Record extracts –
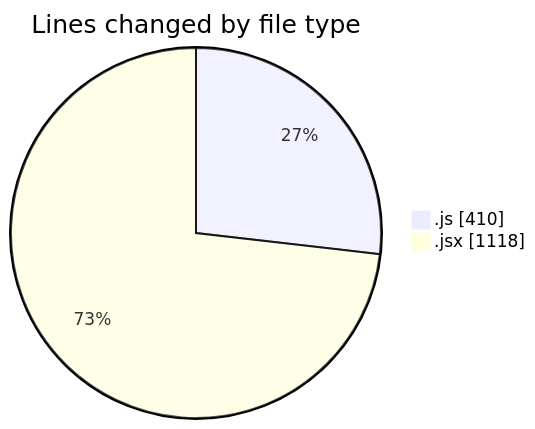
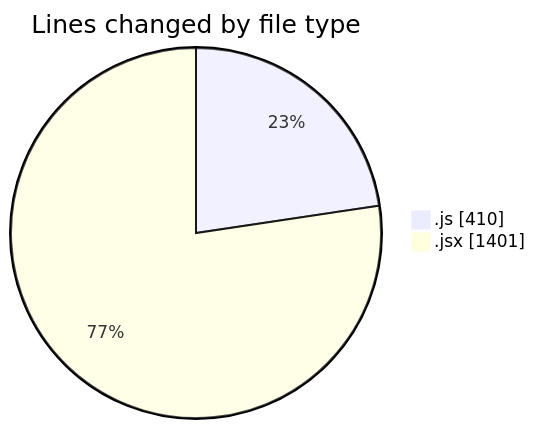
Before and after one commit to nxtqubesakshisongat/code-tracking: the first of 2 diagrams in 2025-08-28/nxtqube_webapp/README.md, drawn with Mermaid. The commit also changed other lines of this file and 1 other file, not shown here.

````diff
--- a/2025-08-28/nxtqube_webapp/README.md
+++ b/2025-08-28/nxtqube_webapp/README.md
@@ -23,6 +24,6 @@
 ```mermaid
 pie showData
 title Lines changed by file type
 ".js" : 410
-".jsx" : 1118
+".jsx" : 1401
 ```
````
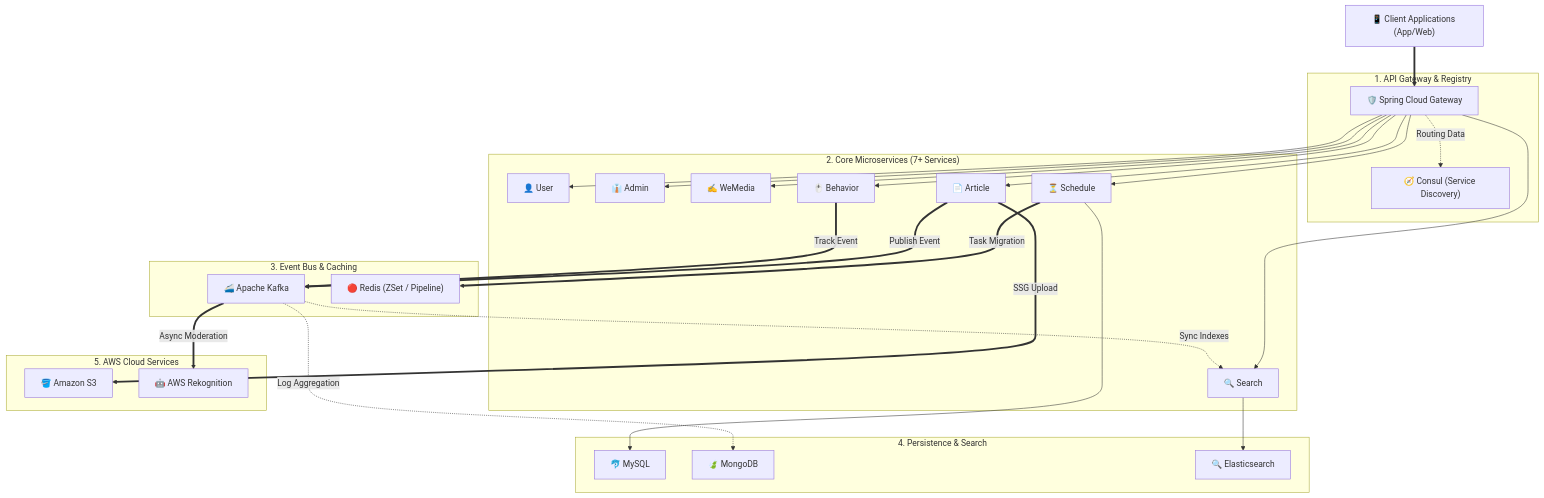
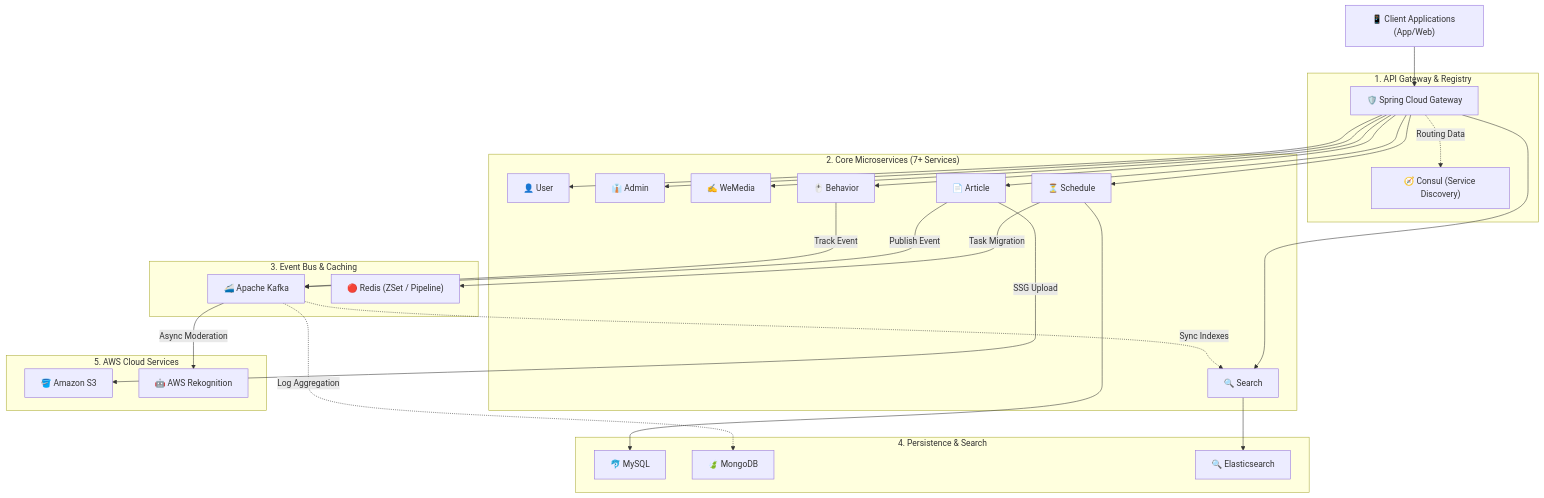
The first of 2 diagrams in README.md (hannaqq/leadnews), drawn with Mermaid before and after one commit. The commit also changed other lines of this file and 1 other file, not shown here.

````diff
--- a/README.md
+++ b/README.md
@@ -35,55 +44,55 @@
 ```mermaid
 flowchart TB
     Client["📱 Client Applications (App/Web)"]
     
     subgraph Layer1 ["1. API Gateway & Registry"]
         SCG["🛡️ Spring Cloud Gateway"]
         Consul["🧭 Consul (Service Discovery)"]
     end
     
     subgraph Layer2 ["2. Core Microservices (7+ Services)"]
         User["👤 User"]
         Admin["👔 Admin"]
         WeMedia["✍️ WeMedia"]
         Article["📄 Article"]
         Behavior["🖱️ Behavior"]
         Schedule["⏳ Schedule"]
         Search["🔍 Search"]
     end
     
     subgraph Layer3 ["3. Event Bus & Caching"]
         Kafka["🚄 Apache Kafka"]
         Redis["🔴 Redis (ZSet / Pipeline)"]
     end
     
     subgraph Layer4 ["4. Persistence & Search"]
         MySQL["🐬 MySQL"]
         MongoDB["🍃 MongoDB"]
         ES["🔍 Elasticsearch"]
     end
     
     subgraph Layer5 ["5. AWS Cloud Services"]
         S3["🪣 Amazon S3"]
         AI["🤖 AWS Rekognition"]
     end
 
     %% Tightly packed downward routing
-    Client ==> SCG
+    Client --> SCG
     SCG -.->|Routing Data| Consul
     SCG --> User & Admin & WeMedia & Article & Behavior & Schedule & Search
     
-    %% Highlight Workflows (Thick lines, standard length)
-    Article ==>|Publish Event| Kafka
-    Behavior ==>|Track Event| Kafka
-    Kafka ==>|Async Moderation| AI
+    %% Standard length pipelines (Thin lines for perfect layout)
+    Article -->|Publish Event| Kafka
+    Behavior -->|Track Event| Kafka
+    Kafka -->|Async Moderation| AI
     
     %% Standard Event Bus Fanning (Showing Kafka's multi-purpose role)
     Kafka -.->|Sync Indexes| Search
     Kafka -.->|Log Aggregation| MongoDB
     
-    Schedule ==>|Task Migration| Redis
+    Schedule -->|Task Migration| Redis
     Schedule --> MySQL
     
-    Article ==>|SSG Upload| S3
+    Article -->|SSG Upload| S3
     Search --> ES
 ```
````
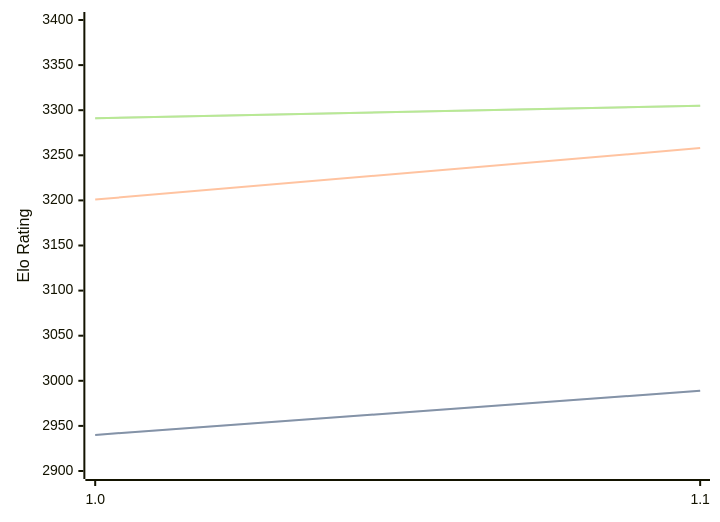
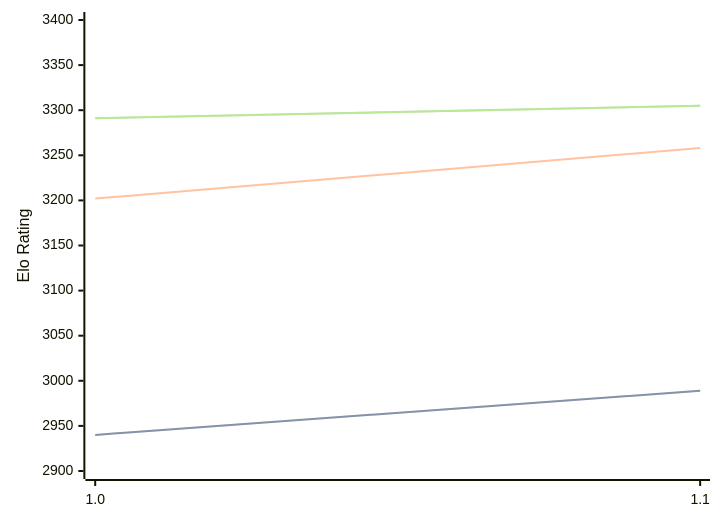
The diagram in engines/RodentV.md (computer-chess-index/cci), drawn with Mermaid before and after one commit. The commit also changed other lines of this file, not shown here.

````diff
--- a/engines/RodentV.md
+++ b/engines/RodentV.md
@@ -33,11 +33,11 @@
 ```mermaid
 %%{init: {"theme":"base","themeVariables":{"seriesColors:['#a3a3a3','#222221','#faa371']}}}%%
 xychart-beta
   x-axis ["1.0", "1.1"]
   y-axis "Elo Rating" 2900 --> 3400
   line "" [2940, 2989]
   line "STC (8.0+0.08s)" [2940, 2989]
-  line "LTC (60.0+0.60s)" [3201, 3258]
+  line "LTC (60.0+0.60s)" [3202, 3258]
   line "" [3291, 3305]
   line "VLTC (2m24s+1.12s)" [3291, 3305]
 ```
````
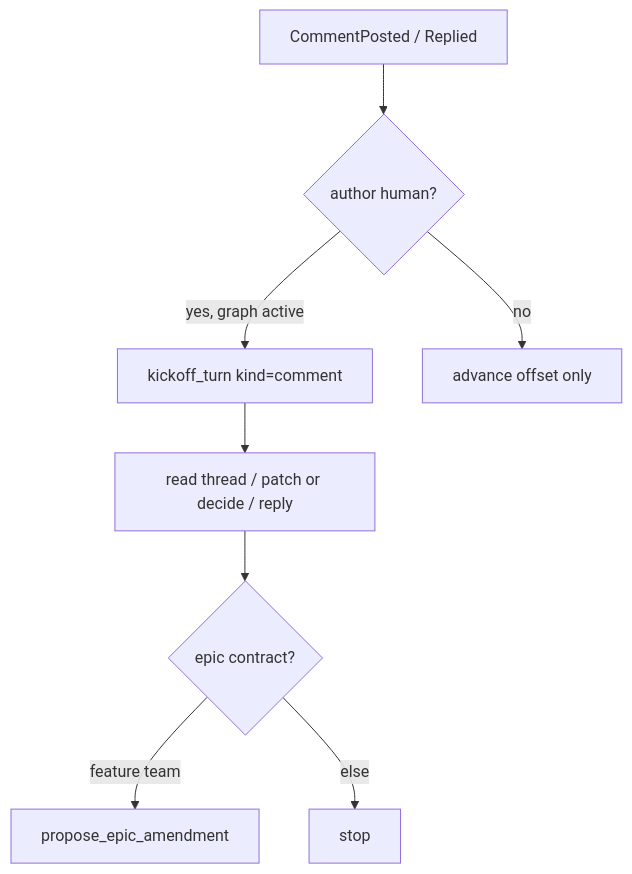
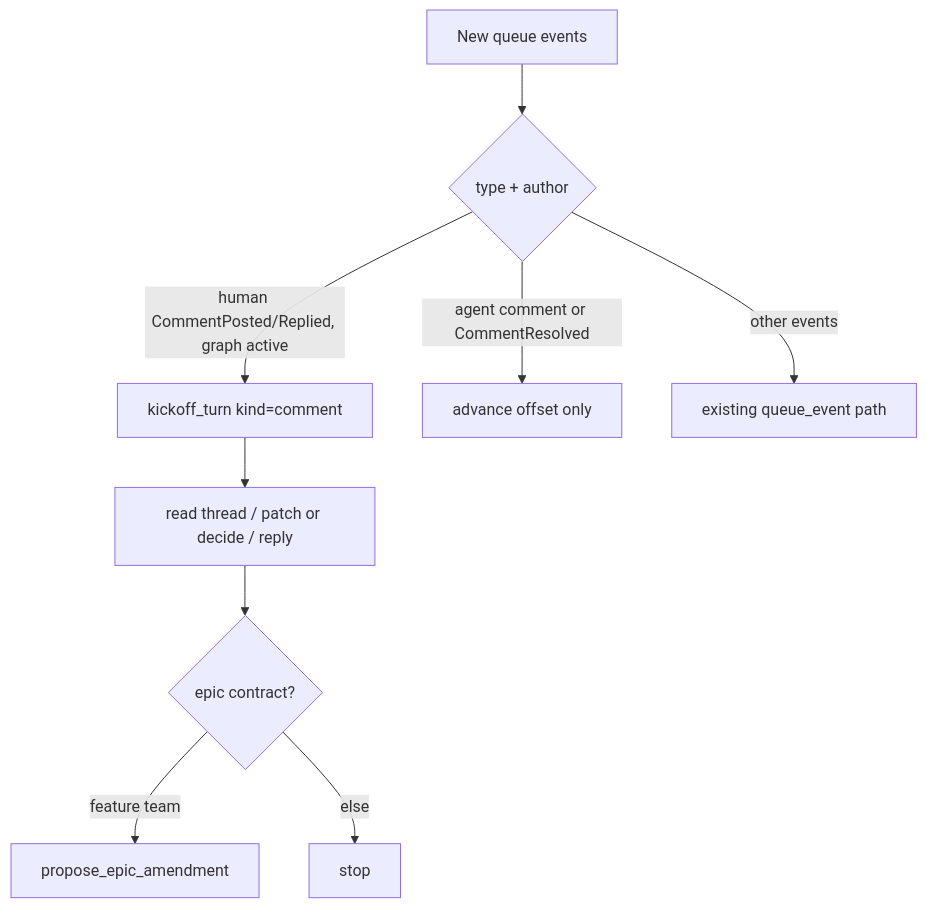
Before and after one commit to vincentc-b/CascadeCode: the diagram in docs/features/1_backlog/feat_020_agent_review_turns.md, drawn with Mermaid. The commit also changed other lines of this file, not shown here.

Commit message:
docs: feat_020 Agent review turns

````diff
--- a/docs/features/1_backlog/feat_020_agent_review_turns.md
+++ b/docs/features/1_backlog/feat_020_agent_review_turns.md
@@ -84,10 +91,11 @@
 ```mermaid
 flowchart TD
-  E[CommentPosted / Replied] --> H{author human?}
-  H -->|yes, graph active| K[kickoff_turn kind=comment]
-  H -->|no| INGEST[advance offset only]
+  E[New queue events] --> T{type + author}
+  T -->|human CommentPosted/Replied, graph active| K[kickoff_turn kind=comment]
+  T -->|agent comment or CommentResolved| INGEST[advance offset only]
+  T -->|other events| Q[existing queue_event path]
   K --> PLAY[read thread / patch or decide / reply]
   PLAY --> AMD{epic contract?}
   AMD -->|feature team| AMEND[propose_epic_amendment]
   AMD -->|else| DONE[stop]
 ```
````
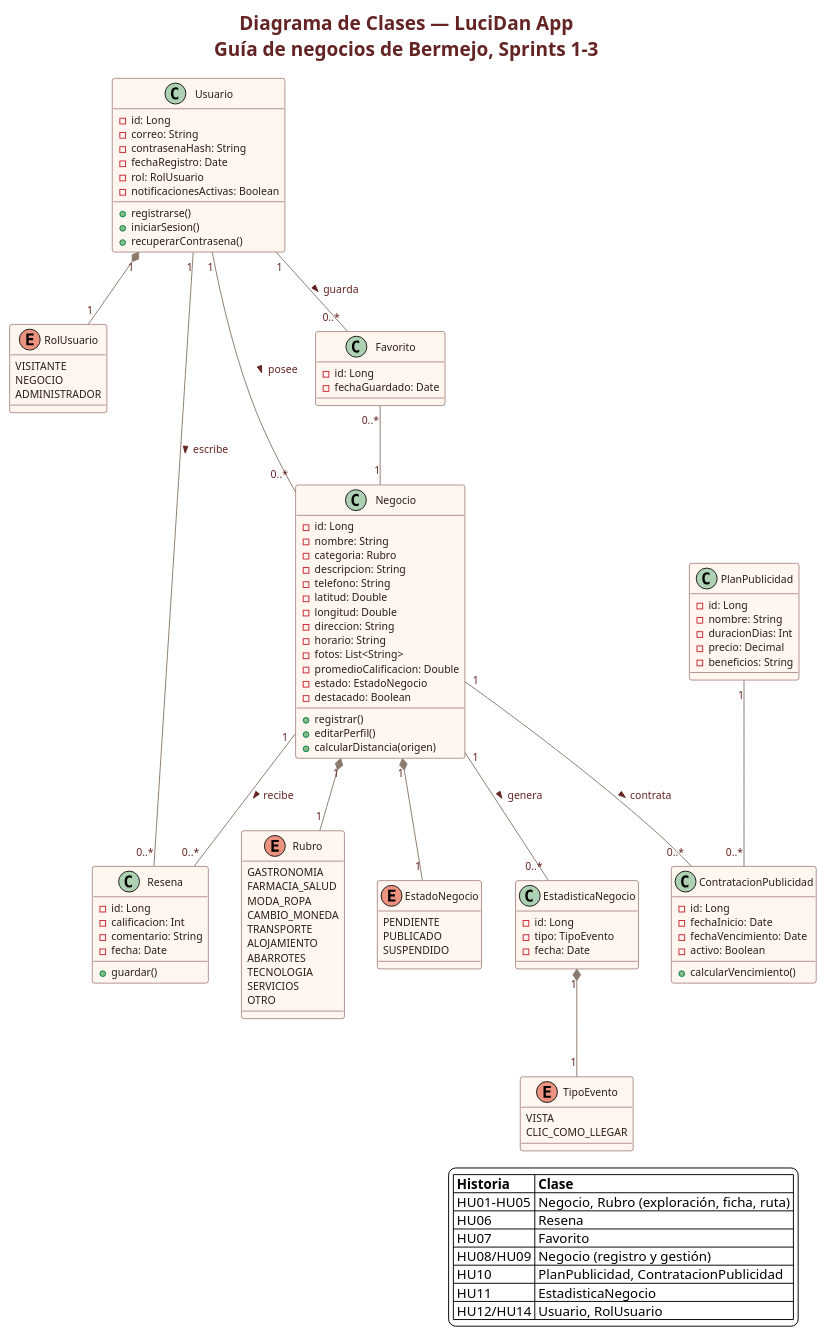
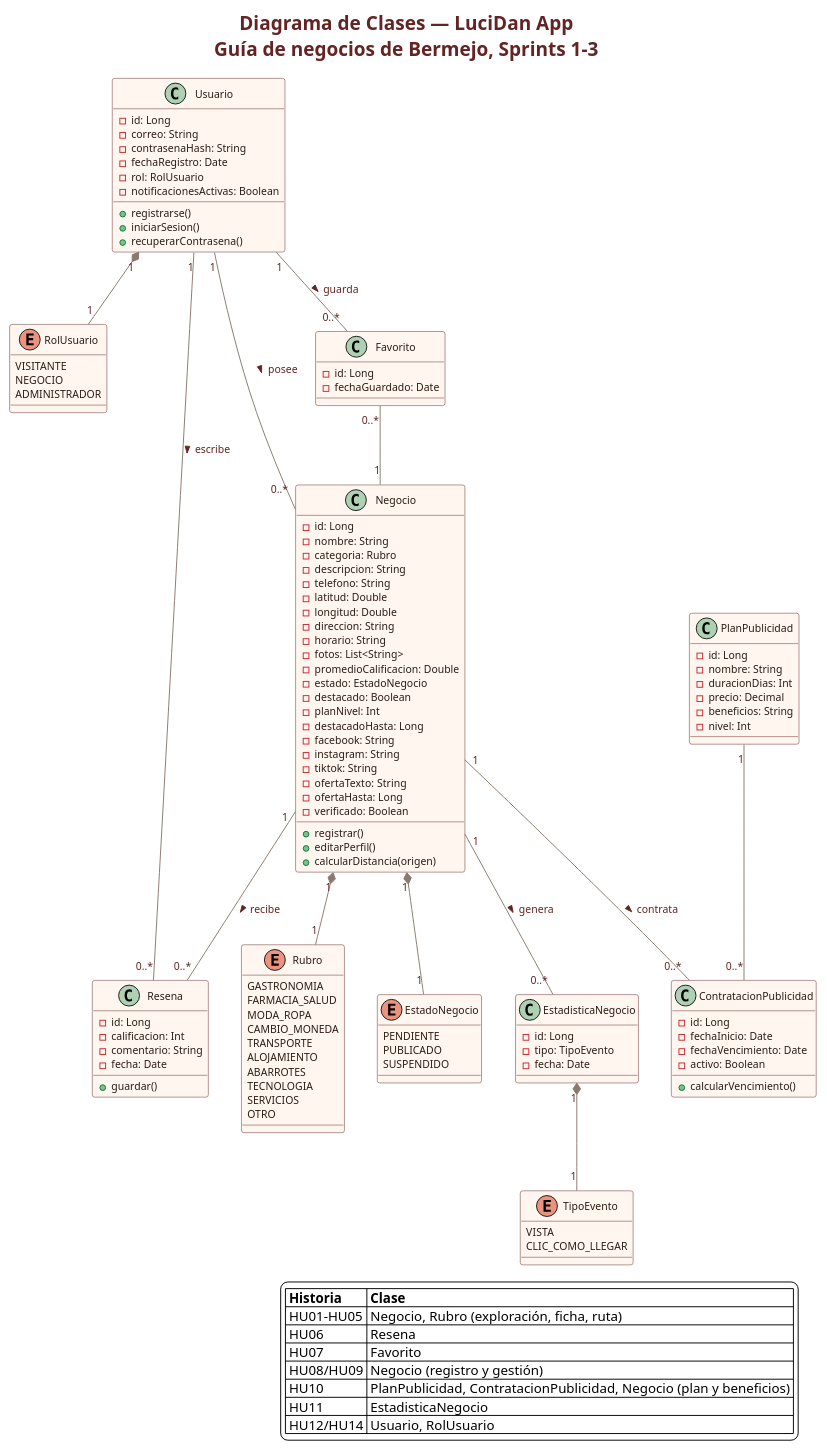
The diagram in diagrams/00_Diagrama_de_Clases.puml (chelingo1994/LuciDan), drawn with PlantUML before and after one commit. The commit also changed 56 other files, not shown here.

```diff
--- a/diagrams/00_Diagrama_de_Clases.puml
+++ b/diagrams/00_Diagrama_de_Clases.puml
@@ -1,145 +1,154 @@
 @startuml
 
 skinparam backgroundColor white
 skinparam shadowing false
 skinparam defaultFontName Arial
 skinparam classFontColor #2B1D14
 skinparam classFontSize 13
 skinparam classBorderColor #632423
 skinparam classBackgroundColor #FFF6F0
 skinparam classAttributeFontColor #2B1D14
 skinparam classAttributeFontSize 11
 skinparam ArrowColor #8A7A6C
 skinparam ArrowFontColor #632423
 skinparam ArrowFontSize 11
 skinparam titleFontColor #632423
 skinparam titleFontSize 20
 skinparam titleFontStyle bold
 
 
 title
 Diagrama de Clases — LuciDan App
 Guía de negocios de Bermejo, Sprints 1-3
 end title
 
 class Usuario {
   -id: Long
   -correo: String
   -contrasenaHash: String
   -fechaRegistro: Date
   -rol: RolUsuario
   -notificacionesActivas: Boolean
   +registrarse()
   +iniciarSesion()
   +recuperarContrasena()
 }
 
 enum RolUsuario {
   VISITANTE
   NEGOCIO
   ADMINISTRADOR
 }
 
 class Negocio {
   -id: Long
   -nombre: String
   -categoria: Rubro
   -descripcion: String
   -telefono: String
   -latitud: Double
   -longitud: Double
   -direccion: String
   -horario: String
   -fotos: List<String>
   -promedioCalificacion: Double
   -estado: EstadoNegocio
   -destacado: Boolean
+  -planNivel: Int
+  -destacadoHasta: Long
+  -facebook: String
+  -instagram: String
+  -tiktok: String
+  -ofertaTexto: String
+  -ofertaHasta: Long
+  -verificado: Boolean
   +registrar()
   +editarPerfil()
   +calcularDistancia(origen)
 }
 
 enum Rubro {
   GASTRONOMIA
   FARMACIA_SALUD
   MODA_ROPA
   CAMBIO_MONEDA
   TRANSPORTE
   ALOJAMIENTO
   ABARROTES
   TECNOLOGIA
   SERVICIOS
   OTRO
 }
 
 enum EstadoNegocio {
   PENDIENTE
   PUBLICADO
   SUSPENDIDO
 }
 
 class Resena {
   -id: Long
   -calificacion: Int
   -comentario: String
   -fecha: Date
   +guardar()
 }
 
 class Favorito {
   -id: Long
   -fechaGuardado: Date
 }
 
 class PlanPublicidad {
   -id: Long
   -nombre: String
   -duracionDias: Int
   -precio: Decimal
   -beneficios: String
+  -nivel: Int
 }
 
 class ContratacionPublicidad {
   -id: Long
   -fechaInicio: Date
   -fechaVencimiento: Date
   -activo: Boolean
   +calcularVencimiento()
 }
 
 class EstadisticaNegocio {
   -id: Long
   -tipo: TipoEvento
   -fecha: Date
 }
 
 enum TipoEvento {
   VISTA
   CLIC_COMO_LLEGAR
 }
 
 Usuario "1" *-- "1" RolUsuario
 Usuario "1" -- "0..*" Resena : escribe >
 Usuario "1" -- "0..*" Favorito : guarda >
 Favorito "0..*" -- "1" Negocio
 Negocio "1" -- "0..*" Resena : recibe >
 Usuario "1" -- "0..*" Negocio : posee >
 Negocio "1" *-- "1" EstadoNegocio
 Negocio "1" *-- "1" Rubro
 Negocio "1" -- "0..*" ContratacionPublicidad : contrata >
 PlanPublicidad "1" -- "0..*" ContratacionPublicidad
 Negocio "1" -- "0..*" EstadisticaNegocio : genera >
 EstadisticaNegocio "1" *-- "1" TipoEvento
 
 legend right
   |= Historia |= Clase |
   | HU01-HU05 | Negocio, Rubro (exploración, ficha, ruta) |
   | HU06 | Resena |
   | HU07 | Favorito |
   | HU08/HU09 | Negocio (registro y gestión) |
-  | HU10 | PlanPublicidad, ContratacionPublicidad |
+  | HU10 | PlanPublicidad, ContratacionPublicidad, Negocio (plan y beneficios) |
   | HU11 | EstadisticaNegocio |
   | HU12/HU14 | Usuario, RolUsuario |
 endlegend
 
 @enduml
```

What is being asked – Within the entries, determine the count of lines containing the string "Kafka" and output it alone.

Response to the task – 10